(EXERCISE DESCRIPTION)
Word for word, print every entry below.
......
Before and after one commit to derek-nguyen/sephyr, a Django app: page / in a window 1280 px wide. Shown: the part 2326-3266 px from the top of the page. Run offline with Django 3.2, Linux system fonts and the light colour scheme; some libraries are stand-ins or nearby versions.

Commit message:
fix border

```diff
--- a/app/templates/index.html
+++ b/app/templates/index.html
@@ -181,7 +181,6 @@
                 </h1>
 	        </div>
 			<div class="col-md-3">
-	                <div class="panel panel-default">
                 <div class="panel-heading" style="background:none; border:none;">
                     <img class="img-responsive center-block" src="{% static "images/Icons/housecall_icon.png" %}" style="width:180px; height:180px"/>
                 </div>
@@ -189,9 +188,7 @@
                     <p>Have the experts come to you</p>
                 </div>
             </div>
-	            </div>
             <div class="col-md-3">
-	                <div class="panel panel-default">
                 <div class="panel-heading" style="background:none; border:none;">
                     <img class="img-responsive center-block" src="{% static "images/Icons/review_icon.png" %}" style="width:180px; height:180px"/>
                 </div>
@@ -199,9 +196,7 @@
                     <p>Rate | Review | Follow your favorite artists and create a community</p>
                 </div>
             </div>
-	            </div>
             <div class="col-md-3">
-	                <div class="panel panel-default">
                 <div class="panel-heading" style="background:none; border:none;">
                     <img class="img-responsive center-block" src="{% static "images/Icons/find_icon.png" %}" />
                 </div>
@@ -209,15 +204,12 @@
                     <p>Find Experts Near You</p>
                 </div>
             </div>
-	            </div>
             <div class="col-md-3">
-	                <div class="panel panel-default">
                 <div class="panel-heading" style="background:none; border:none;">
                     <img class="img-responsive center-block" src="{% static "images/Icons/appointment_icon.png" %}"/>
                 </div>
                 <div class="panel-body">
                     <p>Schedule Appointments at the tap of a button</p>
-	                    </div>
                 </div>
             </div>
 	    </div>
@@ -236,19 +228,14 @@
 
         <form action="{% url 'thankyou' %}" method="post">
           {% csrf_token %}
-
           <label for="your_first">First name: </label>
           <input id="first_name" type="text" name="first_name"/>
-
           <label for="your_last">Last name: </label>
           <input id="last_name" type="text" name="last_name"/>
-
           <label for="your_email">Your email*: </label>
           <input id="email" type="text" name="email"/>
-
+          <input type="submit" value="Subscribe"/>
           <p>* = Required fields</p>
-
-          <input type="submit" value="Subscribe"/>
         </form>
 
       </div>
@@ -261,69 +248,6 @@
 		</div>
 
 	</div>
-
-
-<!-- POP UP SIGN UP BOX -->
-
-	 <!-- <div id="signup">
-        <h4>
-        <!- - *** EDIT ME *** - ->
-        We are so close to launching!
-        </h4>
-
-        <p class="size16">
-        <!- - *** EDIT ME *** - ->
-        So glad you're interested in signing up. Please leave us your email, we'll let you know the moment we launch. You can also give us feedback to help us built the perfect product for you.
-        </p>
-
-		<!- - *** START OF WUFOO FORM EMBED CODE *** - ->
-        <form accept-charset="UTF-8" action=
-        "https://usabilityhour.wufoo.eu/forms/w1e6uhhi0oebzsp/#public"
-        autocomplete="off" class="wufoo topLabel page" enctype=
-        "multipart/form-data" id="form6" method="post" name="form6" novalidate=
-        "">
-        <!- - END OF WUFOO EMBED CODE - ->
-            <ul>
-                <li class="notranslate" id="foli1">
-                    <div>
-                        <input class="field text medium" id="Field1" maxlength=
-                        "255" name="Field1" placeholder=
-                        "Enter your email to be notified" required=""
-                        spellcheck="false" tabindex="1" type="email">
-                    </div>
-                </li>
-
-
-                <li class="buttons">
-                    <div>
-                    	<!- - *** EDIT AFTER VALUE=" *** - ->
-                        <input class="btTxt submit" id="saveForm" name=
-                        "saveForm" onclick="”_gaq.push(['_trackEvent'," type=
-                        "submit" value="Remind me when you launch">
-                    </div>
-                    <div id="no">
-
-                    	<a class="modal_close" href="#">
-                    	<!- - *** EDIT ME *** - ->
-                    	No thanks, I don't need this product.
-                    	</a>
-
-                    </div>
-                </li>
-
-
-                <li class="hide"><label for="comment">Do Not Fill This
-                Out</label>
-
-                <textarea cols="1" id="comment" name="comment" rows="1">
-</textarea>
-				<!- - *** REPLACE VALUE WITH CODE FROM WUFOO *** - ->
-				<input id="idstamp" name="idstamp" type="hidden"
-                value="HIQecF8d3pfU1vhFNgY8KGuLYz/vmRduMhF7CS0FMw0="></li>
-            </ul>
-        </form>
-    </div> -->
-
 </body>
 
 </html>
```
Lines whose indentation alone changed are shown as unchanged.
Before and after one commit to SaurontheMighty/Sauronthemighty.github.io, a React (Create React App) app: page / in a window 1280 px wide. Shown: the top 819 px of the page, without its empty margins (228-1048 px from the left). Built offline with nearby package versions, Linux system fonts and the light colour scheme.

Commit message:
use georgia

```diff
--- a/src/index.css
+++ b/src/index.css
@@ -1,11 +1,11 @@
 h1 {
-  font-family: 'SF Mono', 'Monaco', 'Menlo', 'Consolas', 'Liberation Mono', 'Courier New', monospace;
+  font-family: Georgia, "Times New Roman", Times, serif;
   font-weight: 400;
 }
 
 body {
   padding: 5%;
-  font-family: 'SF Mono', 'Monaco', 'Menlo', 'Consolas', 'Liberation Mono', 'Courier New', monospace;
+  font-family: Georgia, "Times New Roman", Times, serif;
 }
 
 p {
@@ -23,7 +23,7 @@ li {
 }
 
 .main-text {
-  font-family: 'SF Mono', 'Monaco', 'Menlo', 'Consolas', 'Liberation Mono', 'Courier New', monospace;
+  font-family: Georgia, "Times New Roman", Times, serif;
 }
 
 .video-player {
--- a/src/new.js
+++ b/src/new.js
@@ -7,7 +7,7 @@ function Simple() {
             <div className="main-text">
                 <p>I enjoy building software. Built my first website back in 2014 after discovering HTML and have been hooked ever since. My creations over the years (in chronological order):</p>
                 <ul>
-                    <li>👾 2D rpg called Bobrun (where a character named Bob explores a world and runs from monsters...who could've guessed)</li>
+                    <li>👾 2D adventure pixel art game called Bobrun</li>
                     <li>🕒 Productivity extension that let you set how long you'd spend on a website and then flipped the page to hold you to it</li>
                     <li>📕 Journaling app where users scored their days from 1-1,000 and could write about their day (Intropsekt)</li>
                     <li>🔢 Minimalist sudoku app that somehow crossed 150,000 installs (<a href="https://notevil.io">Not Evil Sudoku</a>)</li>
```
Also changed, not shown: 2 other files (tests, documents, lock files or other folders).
......
(SOLUTION TO THIS PROBLEM)
Before and after one commit to derek-nguyen/sephyr, a Django app: page / in a window 1280 px wide. Shown: the part 2326-3266 px from the top of the page. Run offline with Django 3.2, Linux system fonts and the light colour scheme; some libraries are stand-ins or nearby versions.

Commit message:
fix border

```diff
--- a/app/templates/index.html
+++ b/app/templates/index.html
@@ -181,7 +181,6 @@
                 </h1>
 	        </div>
 			<div class="col-md-3">
-	                <div class="panel panel-default">
                 <div class="panel-heading" style="background:none; border:none;">
                     <img class="img-responsive center-block" src="{% static "images/Icons/housecall_icon.png" %}" style="width:180px; height:180px"/>
                 </div>
@@ -189,9 +188,7 @@
                     <p>Have the experts come to you</p>
                 </div>
             </div>
-	            </div>
             <div class="col-md-3">
-	                <div class="panel panel-default">
                 <div class="panel-heading" style="background:none; border:none;">
                     <img class="img-responsive center-block" src="{% static "images/Icons/review_icon.png" %}" style="width:180px; height:180px"/>
                 </div>
@@ -199,9 +196,7 @@
                     <p>Rate | Review | Follow your favorite artists and create a community</p>
                 </div>
             </div>
-	            </div>
             <div class="col-md-3">
-	                <div class="panel panel-default">
                 <div class="panel-heading" style="background:none; border:none;">
                     <img class="img-responsive center-block" src="{% static "images/Icons/find_icon.png" %}" />
                 </div>
@@ -209,15 +204,12 @@
                     <p>Find Experts Near You</p>
                 </div>
             </div>
-	            </div>
             <div class="col-md-3">
-	                <div class="panel panel-default">
                 <div class="panel-heading" style="background:none; border:none;">
                     <img class="img-responsive center-block" src="{% static "images/Icons/appointment_icon.png" %}"/>
                 </div>
                 <div class="panel-body">
                     <p>Schedule Appointments at the tap of a button</p>
-	                    </div>
                 </div>
             </div>
 	    </div>
@@ -236,19 +228,14 @@
 
         <form action="{% url 'thankyou' %}" method="post">
           {% csrf_token %}
-
           <label for="your_first">First name: </label>
           <input id="first_name" type="text" name="first_name"/>
-
           <label for="your_last">Last name: </label>
           <input id="last_name" type="text" name="last_name"/>
-
           <label for="your_email">Your email*: </label>
           <input id="email" type="text" name="email"/>
-
+          <input type="submit" value="Subscribe"/>
           <p>* = Required fields</p>
-
-          <input type="submit" value="Subscribe"/>
         </form>
 
       </div>
@@ -261,69 +248,6 @@
 		</div>
 
 	</div>
-
-
-<!-- POP UP SIGN UP BOX -->
-
-	 <!-- <div id="signup">
-        <h4>
-        <!- - *** EDIT ME *** - ->
-        We are so close to launching!
-        </h4>
-
-        <p class="size16">
-        <!- - *** EDIT ME *** - ->
-        So glad you're interested in signing up. Please leave us your email, we'll let you know the moment we launch. You can also give us feedback to help us built the perfect product for you.
-        </p>
-
-		<!- - *** START OF WUFOO FORM EMBED CODE *** - ->
-        <form accept-charset="UTF-8" action=
-        "https://usabilityhour.wufoo.eu/forms/w1e6uhhi0oebzsp/#public"
-        autocomplete="off" class="wufoo topLabel page" enctype=
-        "multipart/form-data" id="form6" method="post" name="form6" novalidate=
-        "">
-        <!- - END OF WUFOO EMBED CODE - ->
-            <ul>
-                <li class="notranslate" id="foli1">
-                    <div>
-                        <input class="field text medium" id="Field1" maxlength=
-                        "255" name="Field1" placeholder=
-                        "Enter your email to be notified" required=""
-                        spellcheck="false" tabindex="1" type="email">
-                    </div>
-                </li>
-
-
-                <li class="buttons">
-                    <div>
-                    	<!- - *** EDIT AFTER VALUE=" *** - ->
-                        <input class="btTxt submit" id="saveForm" name=
-                        "saveForm" onclick="”_gaq.push(['_trackEvent'," type=
-                        "submit" value="Remind me when you launch">
-                    </div>
-                    <div id="no">
-
-                    	<a class="modal_close" href="#">
-                    	<!- - *** EDIT ME *** - ->
-                    	No thanks, I don't need this product.
-                    	</a>
-
-                    </div>
-                </li>
-
-
-                <li class="hide"><label for="comment">Do Not Fill This
-                Out</label>
-
-                <textarea cols="1" id="comment" name="comment" rows="1">
-</textarea>
-				<!- - *** REPLACE VALUE WITH CODE FROM WUFOO *** - ->
-				<input id="idstamp" name="idstamp" type="hidden"
-                value="HIQecF8d3pfU1vhFNgY8KGuLYz/vmRduMhF7CS0FMw0="></li>
-            </ul>
-        </form>
-    </div> -->
-
 </body>
 
 </html>
```
Lines whose indentation alone changed are shown as unchanged.
Before and after one commit to SaurontheMighty/Sauronthemighty.github.io, a React (Create React App) app: page / in a window 1280 px wide. Shown: the top 819 px of the page, without its empty margins (228-1048 px from the left). Built offline with nearby package versions, Linux system fonts and the light colour scheme.

Commit message:
use georgia

```diff
--- a/src/index.css
+++ b/src/index.css
@@ -1,11 +1,11 @@
 h1 {
-  font-family: 'SF Mono', 'Monaco', 'Menlo', 'Consolas', 'Liberation Mono', 'Courier New', monospace;
+  font-family: Georgia, "Times New Roman", Times, serif;
   font-weight: 400;
 }
 
 body {
   padding: 5%;
-  font-family: 'SF Mono', 'Monaco', 'Menlo', 'Consolas', 'Liberation Mono', 'Courier New', monospace;
+  font-family: Georgia, "Times New Roman", Times, serif;
 }
 
 p {
@@ -23,7 +23,7 @@ li {
 }
 
 .main-text {
-  font-family: 'SF Mono', 'Monaco', 'Menlo', 'Consolas', 'Liberation Mono', 'Courier New', monospace;
+  font-family: Georgia, "Times New Roman", Times, serif;
 }
 
 .video-player {
--- a/src/new.js
+++ b/src/new.js
@@ -7,7 +7,7 @@ function Simple() {
             <div className="main-text">
                 <p>I enjoy building software. Built my first website back in 2014 after discovering HTML and have been hooked ever since. My creations over the years (in chronological order):</p>
                 <ul>
-                    <li>👾 2D rpg called Bobrun (where a character named Bob explores a world and runs from monsters...who could've guessed)</li>
+                    <li>👾 2D adventure pixel art game called Bobrun</li>
                     <li>🕒 Productivity extension that let you set how long you'd spend on a website and then flipped the page to hold you to it</li>
                     <li>📕 Journaling app where users scored their days from 1-1,000 and could write about their day (Intropsekt)</li>
                     <li>🔢 Minimalist sudoku app that somehow crossed 150,000 installs (<a href="https://notevil.io">Not Evil Sudoku</a>)</li>
```
Also changed, not shown: 2 other files (tests, documents, lock files or other folders).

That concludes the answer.